  • ca. 1899
  • Description
  • Edward Sheriff Curtis (1868-1952) grew up in Minnesota, and moved to the Puget Sound area with his family in 1887. In 1891 he established a photography business in Seattle. Within a few years, Curtis and his partner, Thomas Guptill, established themselves as the leading photographers on Puget Sound. In addition to photoengraving for other businesses and publications, Curtis's stock in trade consisted of fashionable wedding portraits, society p... more
    Edward Sheriff Curtis (1868-1952) grew up in Minnesota, and moved to the Puget Sound area with his family in 1887. In 1891 he established a photography business in Seattle. Within a few years, Curtis and his partner, Thomas Guptill, established themselves as the leading photographers on Puget Sound. In addition to photoengraving for other businesses and publications, Curtis's stock in trade consisted of fashionable wedding portraits, society portraits, dramatic prints of Northwest scenery, and a number of photographs of local Indians. In 1899 Curtis was chosen as the official photographer for the Harriman expedition, a scientific expedition to Alaska sponsored by railroad tycoon Edward Harriman. By 1903 or 1904 he began to form a plan for a photographic project that would be "a permanent record of all the important tribes of the U.S. that still retain to a considerable degree their primitive traditions and customs." Reflecting a general belief that Native Americans were a vanishing... less
  • Format
  • Photograph
    image

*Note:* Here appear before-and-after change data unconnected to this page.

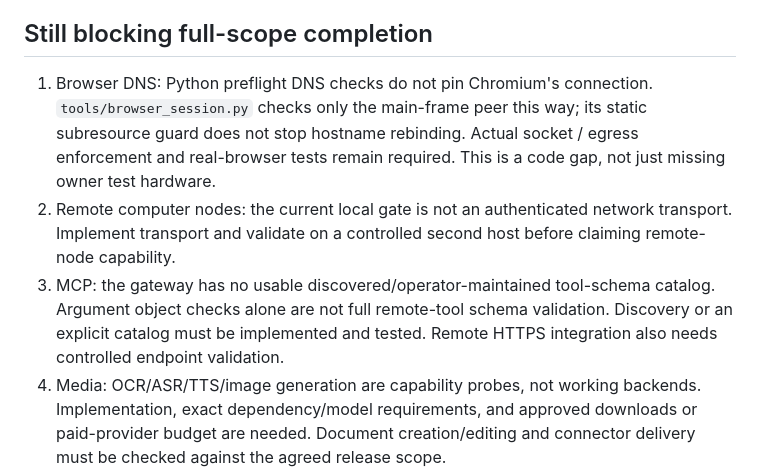
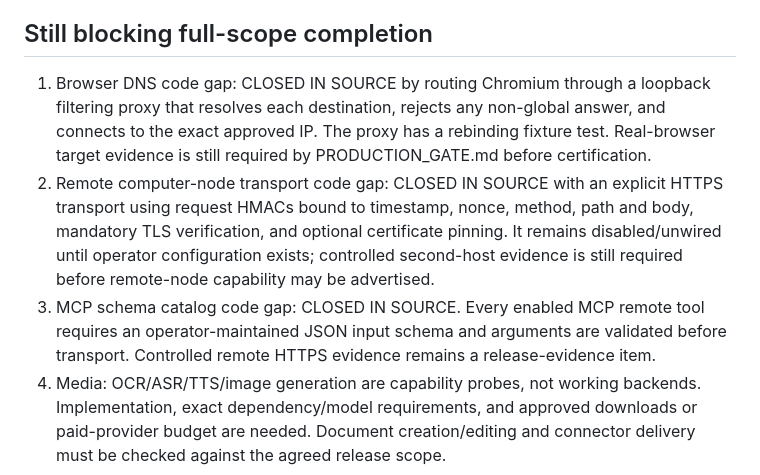
Before and after one commit to aibatech/aiba-agent, a Markdown page: docs/RELEASE_BLOCKERS_v1.6.md, the part around the change. Drawn GitHub-style.

Commit message:
integrate hardening/phase1-known-blockers: docs/RELEASE_BLOCKERS_v1.6.md

```diff
--- a/docs/RELEASE_BLOCKERS_v1.6.md
+++ b/docs/RELEASE_BLOCKERS_v1.6.md
@@ -45,18 +45,18 @@ files can see exports saved there. Do not claim hostile multi-tenant isolation.
 
 ## Still blocking full-scope completion
 
-1. Browser DNS: Python preflight DNS checks do not pin Chromium's connection.
-   `tools/browser_session.py` checks only the main-frame peer this way; its
-   static subresource guard does not stop hostname rebinding. Actual socket /
-   egress enforcement and real-browser tests remain required. This is a code
-   gap, not just missing owner test hardware.
-2. Remote computer nodes: the current local gate is not an authenticated
-   network transport. Implement transport and validate on a controlled second
-   host before claiming remote-node capability.
-3. MCP: the gateway has no usable discovered/operator-maintained tool-schema
-   catalog. Argument object checks alone are not full remote-tool schema
-   validation. Discovery or an explicit catalog must be implemented and tested.
-   Remote HTTPS integration also needs controlled endpoint validation.
+1. Browser DNS code gap: CLOSED IN SOURCE by routing Chromium through a loopback
+   filtering proxy that resolves each destination, rejects any non-global answer,
+   and connects to the exact approved IP. The proxy has a rebinding fixture test.
+   Real-browser target evidence is still required by PRODUCTION_GATE.md before certification.
+2. Remote computer-node transport code gap: CLOSED IN SOURCE with an explicit
+   HTTPS transport using request HMACs bound to timestamp, nonce, method, path and
+   body, mandatory TLS verification, and optional certificate pinning. It remains
+   disabled/unwired until operator configuration exists; controlled second-host
+   evidence is still required before remote-node capability may be advertised.
+3. MCP schema catalog code gap: CLOSED IN SOURCE. Every enabled MCP remote tool
+   requires an operator-maintained JSON input schema and arguments are validated
+   before transport. Controlled remote HTTPS evidence remains a release-evidence item.
 4. Media: OCR/ASR/TTS/image generation are capability probes, not working
    backends. Implementation, exact dependency/model requirements, and approved
    downloads or paid-provider budget are needed. Document creation/editing and
```
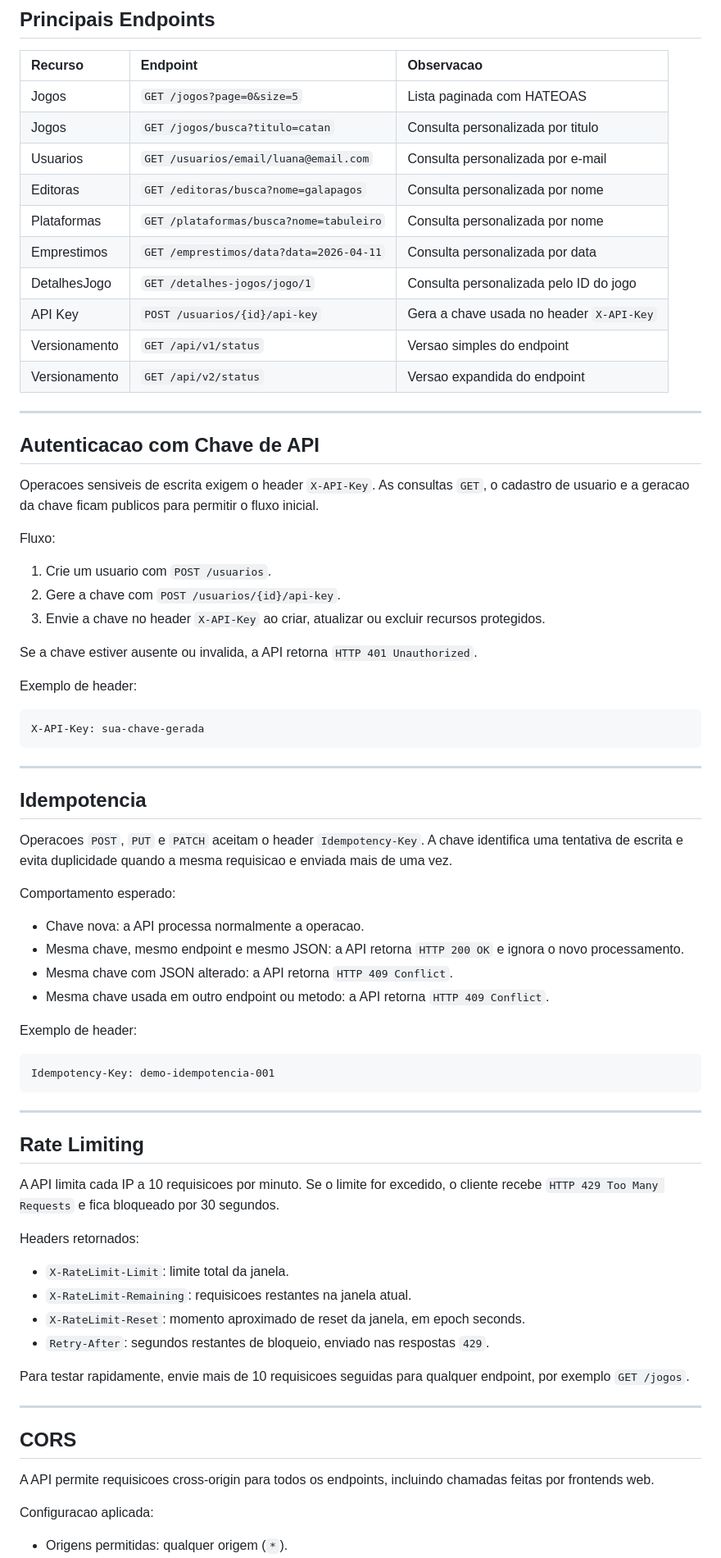
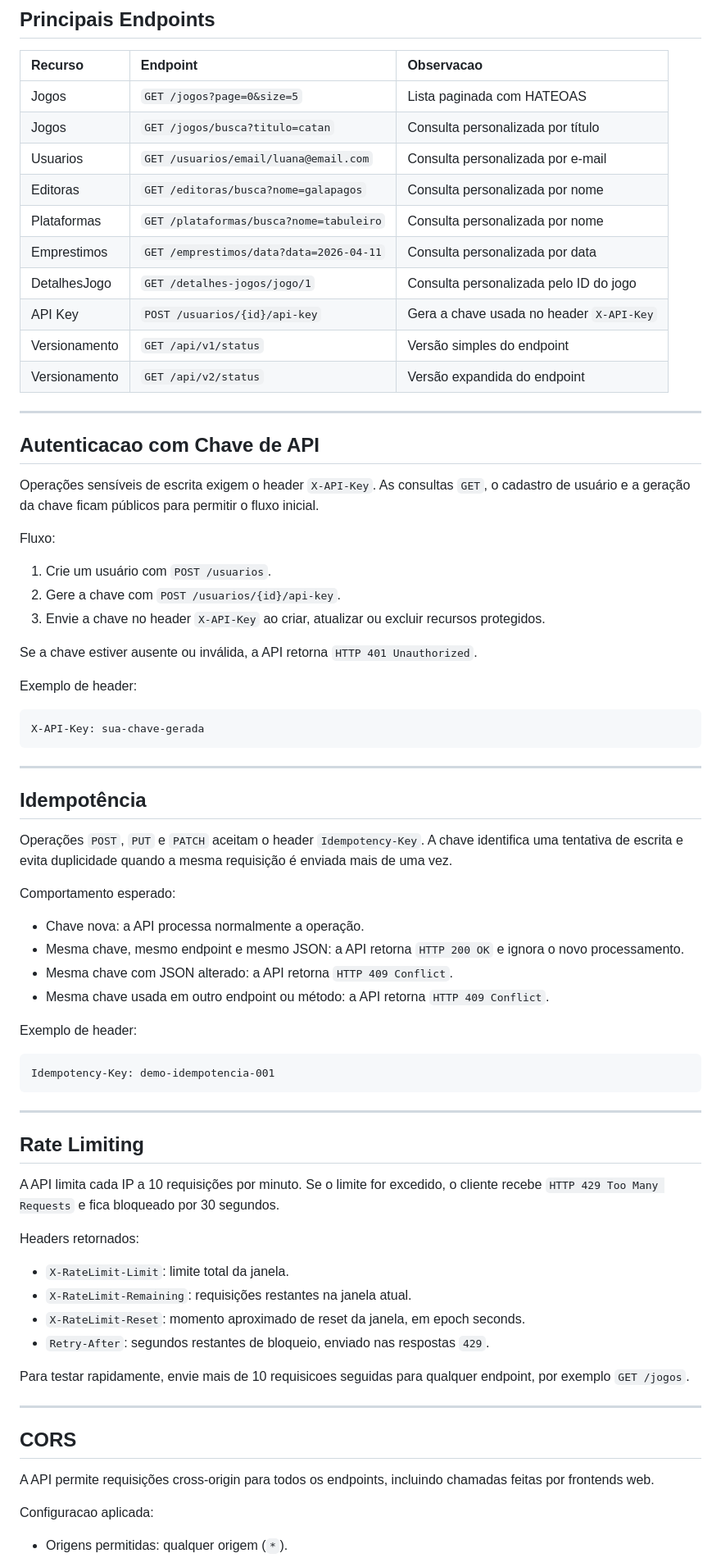
Before and after one commit to miyamiyashiro/games-api, a Markdown page: README.md, the part around one of its changes. Shown at 82% size. Rendered like a GitHub page.

```diff
--- a/README.md
+++ b/README.md
@@ -91,29 +91,29 @@ O sistema foi modelado para demonstrar os principais tipos de relacionamento exi
 | Recurso | Endpoint | Observacao |
 | :--- | :--- | :--- |
 | Jogos | `GET /jogos?page=0&size=5` | Lista paginada com HATEOAS |
-| Jogos | `GET /jogos/busca?titulo=catan` | Consulta personalizada por titulo |
+| Jogos | `GET /jogos/busca?titulo=catan` | Consulta personalizada por título |
 | Usuarios | `GET /usuarios/email/luana@email.com` | Consulta personalizada por e-mail |
 | Editoras | `GET /editoras/busca?nome=galapagos` | Consulta personalizada por nome |
 | Plataformas | `GET /plataformas/busca?nome=tabuleiro` | Consulta personalizada por nome |
 | Emprestimos | `GET /emprestimos/data?data=2026-04-11` | Consulta personalizada por data |
 | DetalhesJogo | `GET /detalhes-jogos/jogo/1` | Consulta personalizada pelo ID do jogo |
 | API Key | `POST /usuarios/{id}/api-key` | Gera a chave usada no header `X-API-Key` |
-| Versionamento | `GET /api/v1/status` | Versao simples do endpoint |
-| Versionamento | `GET /api/v2/status` | Versao expandida do endpoint |
+| Versionamento | `GET /api/v1/status` | Versão simples do endpoint |
+| Versionamento | `GET /api/v2/status` | Versão expandida do endpoint |
 
 ---
 
 ## Autenticacao com Chave de API
 
-Operacoes sensiveis de escrita exigem o header `X-API-Key`. As consultas `GET`, o cadastro de usuario e a geracao da chave ficam publicos para permitir o fluxo inicial.
+Operações sensíveis de escrita exigem o header `X-API-Key`. As consultas `GET`, o cadastro de usuário e a geração da chave ficam públicos para permitir o fluxo inicial.
 
 Fluxo:
 
-1. Crie um usuario com `POST /usuarios`.
+1. Crie um usuário com `POST /usuarios`.
 2. Gere a chave com `POST /usuarios/{id}/api-key`.
 3. Envie a chave no header `X-API-Key` ao criar, atualizar ou excluir recursos protegidos.
 
-Se a chave estiver ausente ou invalida, a API retorna `HTTP 401 Unauthorized`.
+Se a chave estiver ausente ou inválida, a API retorna `HTTP 401 Unauthorized`.
 
 Exemplo de header:
 
@@ -123,16 +123,16 @@ X-API-Key: sua-chave-gerada
 
 ---
 
-## Idempotencia
+## Idempotência
 
-Operacoes `POST`, `PUT` e `PATCH` aceitam o header `Idempotency-Key`. A chave identifica uma tentativa de escrita e evita duplicidade quando a mesma requisicao e enviada mais de uma vez.
+Operações `POST`, `PUT` e `PATCH` aceitam o header `Idempotency-Key`. A chave identifica uma tentativa de escrita e evita duplicidade quando a mesma requisição é enviada mais de uma vez.
 
 Comportamento esperado:
 
-* Chave nova: a API processa normalmente a operacao.
+* Chave nova: a API processa normalmente a operação.
 * Mesma chave, mesmo endpoint e mesmo JSON: a API retorna `HTTP 200 OK` e ignora o novo processamento.
 * Mesma chave com JSON alterado: a API retorna `HTTP 409 Conflict`.
-* Mesma chave usada em outro endpoint ou metodo: a API retorna `HTTP 409 Conflict`.
+* Mesma chave usada em outro endpoint ou método: a API retorna `HTTP 409 Conflict`.
 
 Exemplo de header:
 
@@ -144,12 +144,12 @@ Idempotency-Key: demo-idempotencia-001
 
 ## Rate Limiting
 
-A API limita cada IP a 10 requisicoes por minuto. Se o limite for excedido, o cliente recebe `HTTP 429 Too Many Requests` e fica bloqueado por 30 segundos.
+A API limita cada IP a 10 requisições por minuto. Se o limite for excedido, o cliente recebe `HTTP 429 Too Many Requests` e fica bloqueado por 30 segundos.
 
 Headers retornados:
 
 * `X-RateLimit-Limit`: limite total da janela.
-* `X-RateLimit-Remaining`: requisicoes restantes na janela atual.
+* `X-RateLimit-Remaining`: requisições restantes na janela atual.
 * `X-RateLimit-Reset`: momento aproximado de reset da janela, em epoch seconds.
 * `Retry-After`: segundos restantes de bloqueio, enviado nas respostas `429`.
 
@@ -159,7 +159,7 @@ Para testar rapidamente, envie mais de 10 requisicoes seguidas para qualquer end
 
 ## CORS
 
-A API permite requisicoes cross-origin para todos os endpoints, incluindo chamadas feitas por frontends web.
+A API permite requisições cross-origin para todos os endpoints, incluindo chamadas feitas por frontends web.
 
 Configuracao aplicada:
 
```
Also changed, not shown: other parts of README.md (+36 -36 lines).
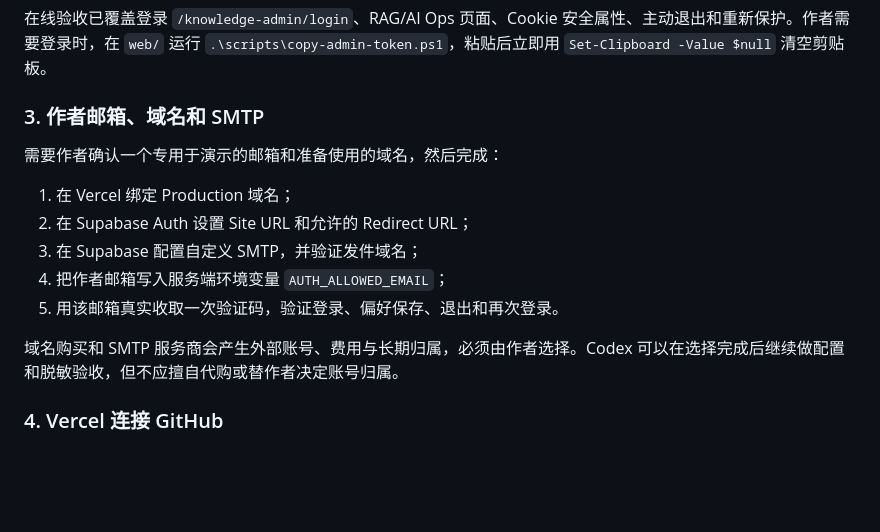
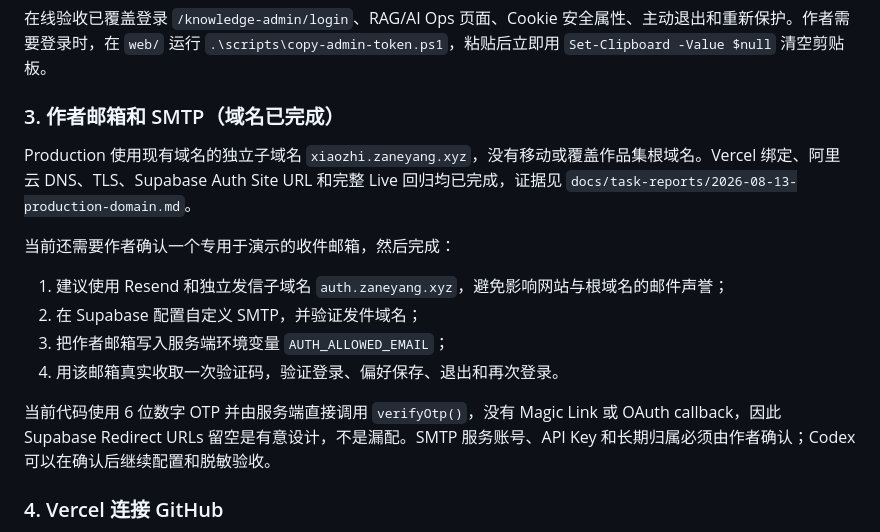
Before and after one commit to zhancyang001122-code/git1, a Markdown page: docs/18-external-input-checklist.md, the part around the change. Rendered like a GitHub page; blank space fills up the shorter version.

Commit message:
docs(deploy): record production domain evidence

```diff
--- a/docs/18-external-input-checklist.md
+++ b/docs/18-external-input-checklist.md
@@ -26,17 +26,18 @@
 
 在线验收已覆盖登录 `/knowledge-admin/login`、RAG/AI Ops 页面、Cookie 安全属性、主动退出和重新保护。作者需要登录时，在 `web/` 运行 `.\scripts\copy-admin-token.ps1`，粘贴后立即用 `Set-Clipboard -Value $null` 清空剪贴板。
 
-### 3. 作者邮箱、域名和 SMTP
+### 3. 作者邮箱和 SMTP（域名已完成）
 
-需要作者确认一个专用于演示的邮箱和准备使用的域名，然后完成：
+Production 使用现有域名的独立子域名 `xiaozhi.zaneyang.xyz`，没有移动或覆盖作品集根域名。Vercel 绑定、阿里云 DNS、TLS、Supabase Auth Site URL 和完整 Live 回归均已完成，证据见 `docs/task-reports/2026-08-13-production-domain.md`。
 
-1. 在 Vercel 绑定 Production 域名；
-2. 在 Supabase Auth 设置 Site URL 和允许的 Redirect URL；
-3. 在 Supabase 配置自定义 SMTP，并验证发件域名；
-4. 把作者邮箱写入服务端环境变量 `AUTH_ALLOWED_EMAIL`；
-5. 用该邮箱真实收取一次验证码，验证登录、偏好保存、退出和再次登录。
+当前还需要作者确认一个专用于演示的收件邮箱，然后完成：
 
-域名购买和 SMTP 服务商会产生外部账号、费用与长期归属，必须由作者选择。Codex 可以在选择完成后继续做配置和脱敏验收，但不应擅自代购或替作者决定账号归属。
+1. 建议使用 Resend 和独立发信子域名 `auth.zaneyang.xyz`，避免影响网站与根域名的邮件声誉；
+2. 在 Supabase 配置自定义 SMTP，并验证发件域名；
+3. 把作者邮箱写入服务端环境变量 `AUTH_ALLOWED_EMAIL`；
+4. 用该邮箱真实收取一次验证码，验证登录、偏好保存、退出和再次登录。
+
+当前代码使用 6 位数字 OTP 并由服务端直接调用 `verifyOtp()`，没有 Magic Link 或 OAuth callback，因此 Supabase Redirect URLs 留空是有意设计，不是漏配。SMTP 服务账号、API Key 和长期归属必须由作者确认；Codex 可以在确认后继续配置和脱敏验收。
 
 ### 4. Vercel 连接 GitHub
 
```
Also changed, not shown: docs/11-acceptance-criteria.md (+3 -2 lines), docs/task-reports/2026-08-13-production-domain.md (added, +46 -0 lines).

    Scanned from a photographic print using a Microtek Scanmaker 9600XL at 100 dpi in JPEG format at compression rate 6 and resized to 768x512 ppi. 2003